**Source records**
= = = =
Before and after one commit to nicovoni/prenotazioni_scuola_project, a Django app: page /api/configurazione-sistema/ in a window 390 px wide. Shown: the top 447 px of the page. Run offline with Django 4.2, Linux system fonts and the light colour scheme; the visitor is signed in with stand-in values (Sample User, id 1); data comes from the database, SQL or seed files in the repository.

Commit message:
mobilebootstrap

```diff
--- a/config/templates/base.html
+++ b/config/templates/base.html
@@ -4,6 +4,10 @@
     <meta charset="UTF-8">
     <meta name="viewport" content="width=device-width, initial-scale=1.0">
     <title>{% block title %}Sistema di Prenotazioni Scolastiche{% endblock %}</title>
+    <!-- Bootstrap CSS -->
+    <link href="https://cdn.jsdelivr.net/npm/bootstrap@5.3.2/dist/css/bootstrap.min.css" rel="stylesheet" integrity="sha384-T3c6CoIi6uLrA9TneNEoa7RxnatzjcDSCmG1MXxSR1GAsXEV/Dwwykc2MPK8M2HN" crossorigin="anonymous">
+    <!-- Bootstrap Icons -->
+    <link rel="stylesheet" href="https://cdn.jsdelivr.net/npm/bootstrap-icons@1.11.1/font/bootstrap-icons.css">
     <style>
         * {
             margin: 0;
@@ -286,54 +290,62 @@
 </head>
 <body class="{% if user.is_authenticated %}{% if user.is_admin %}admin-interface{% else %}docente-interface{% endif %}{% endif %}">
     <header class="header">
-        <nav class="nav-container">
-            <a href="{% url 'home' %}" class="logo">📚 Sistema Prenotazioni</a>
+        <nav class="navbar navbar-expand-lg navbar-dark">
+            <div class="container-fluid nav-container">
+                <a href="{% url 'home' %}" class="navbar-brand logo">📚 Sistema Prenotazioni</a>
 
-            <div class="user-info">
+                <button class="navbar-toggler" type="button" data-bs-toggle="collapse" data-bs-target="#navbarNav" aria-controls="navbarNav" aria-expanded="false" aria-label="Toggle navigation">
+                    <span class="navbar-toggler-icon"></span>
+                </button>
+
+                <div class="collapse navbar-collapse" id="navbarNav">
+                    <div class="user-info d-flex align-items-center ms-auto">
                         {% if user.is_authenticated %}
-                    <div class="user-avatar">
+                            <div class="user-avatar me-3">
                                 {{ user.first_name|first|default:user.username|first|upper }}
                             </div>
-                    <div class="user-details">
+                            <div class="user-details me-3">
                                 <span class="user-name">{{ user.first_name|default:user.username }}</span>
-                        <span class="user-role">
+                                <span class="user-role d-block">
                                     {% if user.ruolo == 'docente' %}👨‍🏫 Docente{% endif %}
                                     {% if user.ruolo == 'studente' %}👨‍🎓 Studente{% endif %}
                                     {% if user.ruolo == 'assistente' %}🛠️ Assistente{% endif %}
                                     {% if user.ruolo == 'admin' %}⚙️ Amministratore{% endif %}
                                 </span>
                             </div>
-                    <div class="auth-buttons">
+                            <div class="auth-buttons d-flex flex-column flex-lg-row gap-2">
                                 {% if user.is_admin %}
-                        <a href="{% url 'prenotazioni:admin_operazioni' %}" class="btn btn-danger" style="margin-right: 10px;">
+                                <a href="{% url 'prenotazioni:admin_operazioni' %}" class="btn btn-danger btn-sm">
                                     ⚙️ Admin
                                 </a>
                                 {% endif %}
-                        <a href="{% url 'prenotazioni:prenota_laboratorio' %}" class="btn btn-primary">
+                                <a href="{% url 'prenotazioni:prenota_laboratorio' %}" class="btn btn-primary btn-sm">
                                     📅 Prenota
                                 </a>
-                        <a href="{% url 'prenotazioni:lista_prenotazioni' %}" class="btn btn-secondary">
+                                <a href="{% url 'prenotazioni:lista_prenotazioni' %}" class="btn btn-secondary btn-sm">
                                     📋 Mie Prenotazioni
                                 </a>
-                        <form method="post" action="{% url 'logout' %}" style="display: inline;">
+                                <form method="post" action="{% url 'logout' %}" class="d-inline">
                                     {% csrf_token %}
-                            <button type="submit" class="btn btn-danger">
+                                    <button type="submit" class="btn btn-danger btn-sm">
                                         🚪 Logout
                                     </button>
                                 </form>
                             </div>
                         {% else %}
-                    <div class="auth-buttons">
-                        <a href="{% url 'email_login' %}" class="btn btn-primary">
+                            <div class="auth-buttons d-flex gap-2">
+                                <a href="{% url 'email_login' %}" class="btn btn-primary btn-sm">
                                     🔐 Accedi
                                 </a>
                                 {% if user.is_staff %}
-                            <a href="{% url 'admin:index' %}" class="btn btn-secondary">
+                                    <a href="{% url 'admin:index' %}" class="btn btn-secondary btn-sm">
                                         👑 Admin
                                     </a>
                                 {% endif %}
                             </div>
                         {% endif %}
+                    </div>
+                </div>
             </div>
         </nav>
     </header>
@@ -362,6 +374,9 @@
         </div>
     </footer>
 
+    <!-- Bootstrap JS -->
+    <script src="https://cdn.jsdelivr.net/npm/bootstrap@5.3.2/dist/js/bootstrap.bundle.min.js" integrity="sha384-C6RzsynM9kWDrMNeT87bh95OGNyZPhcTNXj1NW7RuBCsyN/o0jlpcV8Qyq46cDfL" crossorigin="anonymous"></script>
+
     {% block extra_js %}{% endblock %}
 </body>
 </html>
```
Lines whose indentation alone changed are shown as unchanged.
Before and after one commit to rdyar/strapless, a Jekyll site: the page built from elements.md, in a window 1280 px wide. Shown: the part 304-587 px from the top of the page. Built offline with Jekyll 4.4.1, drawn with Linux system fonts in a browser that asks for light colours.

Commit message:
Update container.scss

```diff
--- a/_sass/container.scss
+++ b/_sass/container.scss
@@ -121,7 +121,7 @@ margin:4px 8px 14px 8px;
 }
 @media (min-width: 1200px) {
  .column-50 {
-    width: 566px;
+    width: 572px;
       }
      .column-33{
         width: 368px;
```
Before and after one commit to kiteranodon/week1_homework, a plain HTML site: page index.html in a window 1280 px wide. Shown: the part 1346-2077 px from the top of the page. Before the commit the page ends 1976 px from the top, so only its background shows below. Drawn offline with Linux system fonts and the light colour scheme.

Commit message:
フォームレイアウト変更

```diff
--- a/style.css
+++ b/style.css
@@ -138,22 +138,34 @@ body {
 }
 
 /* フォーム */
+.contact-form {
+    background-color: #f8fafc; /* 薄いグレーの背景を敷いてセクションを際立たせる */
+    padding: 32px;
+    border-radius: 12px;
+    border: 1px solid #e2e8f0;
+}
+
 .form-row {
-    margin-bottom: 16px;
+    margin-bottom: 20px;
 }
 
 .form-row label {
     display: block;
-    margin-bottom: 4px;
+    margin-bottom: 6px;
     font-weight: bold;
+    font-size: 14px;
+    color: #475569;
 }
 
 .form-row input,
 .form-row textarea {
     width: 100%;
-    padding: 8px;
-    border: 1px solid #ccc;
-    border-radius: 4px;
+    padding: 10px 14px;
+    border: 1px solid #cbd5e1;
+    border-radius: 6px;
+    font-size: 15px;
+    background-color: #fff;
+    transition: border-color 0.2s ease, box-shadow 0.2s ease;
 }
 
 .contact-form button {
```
= = = =
**Description of the task**
Word for word, restate the lines above.

**Output for this exercise**
Before and after one commit to nicovoni/prenotazioni_scuola_project, a Django app: page /api/configurazione-sistema/ in a window 390 px wide. Shown: the top 447 px of the page. Run offline with Django 4.2, Linux system fonts and the light colour scheme; the visitor is signed in with stand-in values (Sample User, id 1); data comes from the database, SQL or seed files in the repository.

Commit message:
mobilebootstrap

```diff
--- a/config/templates/base.html
+++ b/config/templates/base.html
@@ -4,6 +4,10 @@
     <meta charset="UTF-8">
     <meta name="viewport" content="width=device-width, initial-scale=1.0">
     <title>{% block title %}Sistema di Prenotazioni Scolastiche{% endblock %}</title>
+    <!-- Bootstrap CSS -->
+    <link href="https://cdn.jsdelivr.net/npm/bootstrap@5.3.2/dist/css/bootstrap.min.css" rel="stylesheet" integrity="sha384-T3c6CoIi6uLrA9TneNEoa7RxnatzjcDSCmG1MXxSR1GAsXEV/Dwwykc2MPK8M2HN" crossorigin="anonymous">
+    <!-- Bootstrap Icons -->
+    <link rel="stylesheet" href="https://cdn.jsdelivr.net/npm/bootstrap-icons@1.11.1/font/bootstrap-icons.css">
     <style>
         * {
             margin: 0;
@@ -286,54 +290,62 @@
 </head>
 <body class="{% if user.is_authenticated %}{% if user.is_admin %}admin-interface{% else %}docente-interface{% endif %}{% endif %}">
     <header class="header">
-        <nav class="nav-container">
-            <a href="{% url 'home' %}" class="logo">📚 Sistema Prenotazioni</a>
+        <nav class="navbar navbar-expand-lg navbar-dark">
+            <div class="container-fluid nav-container">
+                <a href="{% url 'home' %}" class="navbar-brand logo">📚 Sistema Prenotazioni</a>
 
-            <div class="user-info">
+                <button class="navbar-toggler" type="button" data-bs-toggle="collapse" data-bs-target="#navbarNav" aria-controls="navbarNav" aria-expanded="false" aria-label="Toggle navigation">
+                    <span class="navbar-toggler-icon"></span>
+                </button>
+
+                <div class="collapse navbar-collapse" id="navbarNav">
+                    <div class="user-info d-flex align-items-center ms-auto">
                         {% if user.is_authenticated %}
-                    <div class="user-avatar">
+                            <div class="user-avatar me-3">
                                 {{ user.first_name|first|default:user.username|first|upper }}
                             </div>
-                    <div class="user-details">
+                            <div class="user-details me-3">
                                 <span class="user-name">{{ user.first_name|default:user.username }}</span>
-                        <span class="user-role">
+                                <span class="user-role d-block">
                                     {% if user.ruolo == 'docente' %}👨‍🏫 Docente{% endif %}
                                     {% if user.ruolo == 'studente' %}👨‍🎓 Studente{% endif %}
                                     {% if user.ruolo == 'assistente' %}🛠️ Assistente{% endif %}
                                     {% if user.ruolo == 'admin' %}⚙️ Amministratore{% endif %}
                                 </span>
                             </div>
-                    <div class="auth-buttons">
+                            <div class="auth-buttons d-flex flex-column flex-lg-row gap-2">
                                 {% if user.is_admin %}
-                        <a href="{% url 'prenotazioni:admin_operazioni' %}" class="btn btn-danger" style="margin-right: 10px;">
+                                <a href="{% url 'prenotazioni:admin_operazioni' %}" class="btn btn-danger btn-sm">
                                     ⚙️ Admin
                                 </a>
                                 {% endif %}
-                        <a href="{% url 'prenotazioni:prenota_laboratorio' %}" class="btn btn-primary">
+                                <a href="{% url 'prenotazioni:prenota_laboratorio' %}" class="btn btn-primary btn-sm">
                                     📅 Prenota
                                 </a>
-                        <a href="{% url 'prenotazioni:lista_prenotazioni' %}" class="btn btn-secondary">
+                                <a href="{% url 'prenotazioni:lista_prenotazioni' %}" class="btn btn-secondary btn-sm">
                                     📋 Mie Prenotazioni
                                 </a>
-                        <form method="post" action="{% url 'logout' %}" style="display: inline;">
+                                <form method="post" action="{% url 'logout' %}" class="d-inline">
                                     {% csrf_token %}
-                            <button type="submit" class="btn btn-danger">
+                                    <button type="submit" class="btn btn-danger btn-sm">
                                         🚪 Logout
                                     </button>
                                 </form>
                             </div>
                         {% else %}
-                    <div class="auth-buttons">
-                        <a href="{% url 'email_login' %}" class="btn btn-primary">
+                            <div class="auth-buttons d-flex gap-2">
+                                <a href="{% url 'email_login' %}" class="btn btn-primary btn-sm">
                                     🔐 Accedi
                                 </a>
                                 {% if user.is_staff %}
-                            <a href="{% url 'admin:index' %}" class="btn btn-secondary">
+                                    <a href="{% url 'admin:index' %}" class="btn btn-secondary btn-sm">
                                         👑 Admin
                                     </a>
                                 {% endif %}
                             </div>
                         {% endif %}
+                    </div>
+                </div>
             </div>
         </nav>
     </header>
@@ -362,6 +374,9 @@
         </div>
     </footer>
 
+    <!-- Bootstrap JS -->
+    <script src="https://cdn.jsdelivr.net/npm/bootstrap@5.3.2/dist/js/bootstrap.bundle.min.js" integrity="sha384-C6RzsynM9kWDrMNeT87bh95OGNyZPhcTNXj1NW7RuBCsyN/o0jlpcV8Qyq46cDfL" crossorigin="anonymous"></script>
+
     {% block extra_js %}{% endblock %}
 </body>
 </html>
```
Lines whose indentation alone changed are shown as unchanged.
Before and after one commit to rdyar/strapless, a Jekyll site: the page built from elements.md, in a window 1280 px wide. Shown: the part 304-587 px from the top of the page. Built offline with Jekyll 4.4.1, drawn with Linux system fonts in a browser that asks for light colours.

Commit message:
Update container.scss

```diff
--- a/_sass/container.scss
+++ b/_sass/container.scss
@@ -121,7 +121,7 @@ margin:4px 8px 14px 8px;
 }
 @media (min-width: 1200px) {
  .column-50 {
-    width: 566px;
+    width: 572px;
       }
      .column-33{
         width: 368px;
```
Before and after one commit to kiteranodon/week1_homework, a plain HTML site: page index.html in a window 1280 px wide. Shown: the part 1346-2077 px from the top of the page. Before the commit the page ends 1976 px from the top, so only its background shows below. Drawn offline with Linux system fonts and the light colour scheme.

Commit message:
フォームレイアウト変更

```diff
--- a/style.css
+++ b/style.css
@@ -138,22 +138,34 @@ body {
 }
 
 /* フォーム */
+.contact-form {
+    background-color: #f8fafc; /* 薄いグレーの背景を敷いてセクションを際立たせる */
+    padding: 32px;
+    border-radius: 12px;
+    border: 1px solid #e2e8f0;
+}
+
 .form-row {
-    margin-bottom: 16px;
+    margin-bottom: 20px;
 }
 
 .form-row label {
     display: block;
-    margin-bottom: 4px;
+    margin-bottom: 6px;
     font-weight: bold;
+    font-size: 14px;
+    color: #475569;
 }
 
 .form-row input,
 .form-row textarea {
     width: 100%;
-    padding: 8px;
-    border: 1px solid #ccc;
-    border-radius: 4px;
+    padding: 10px 14px;
+    border: 1px solid #cbd5e1;
+    border-radius: 6px;
+    font-size: 15px;
+    background-color: #fff;
+    transition: border-color 0.2s ease, box-shadow 0.2s ease;
 }
 
 .contact-form button {
```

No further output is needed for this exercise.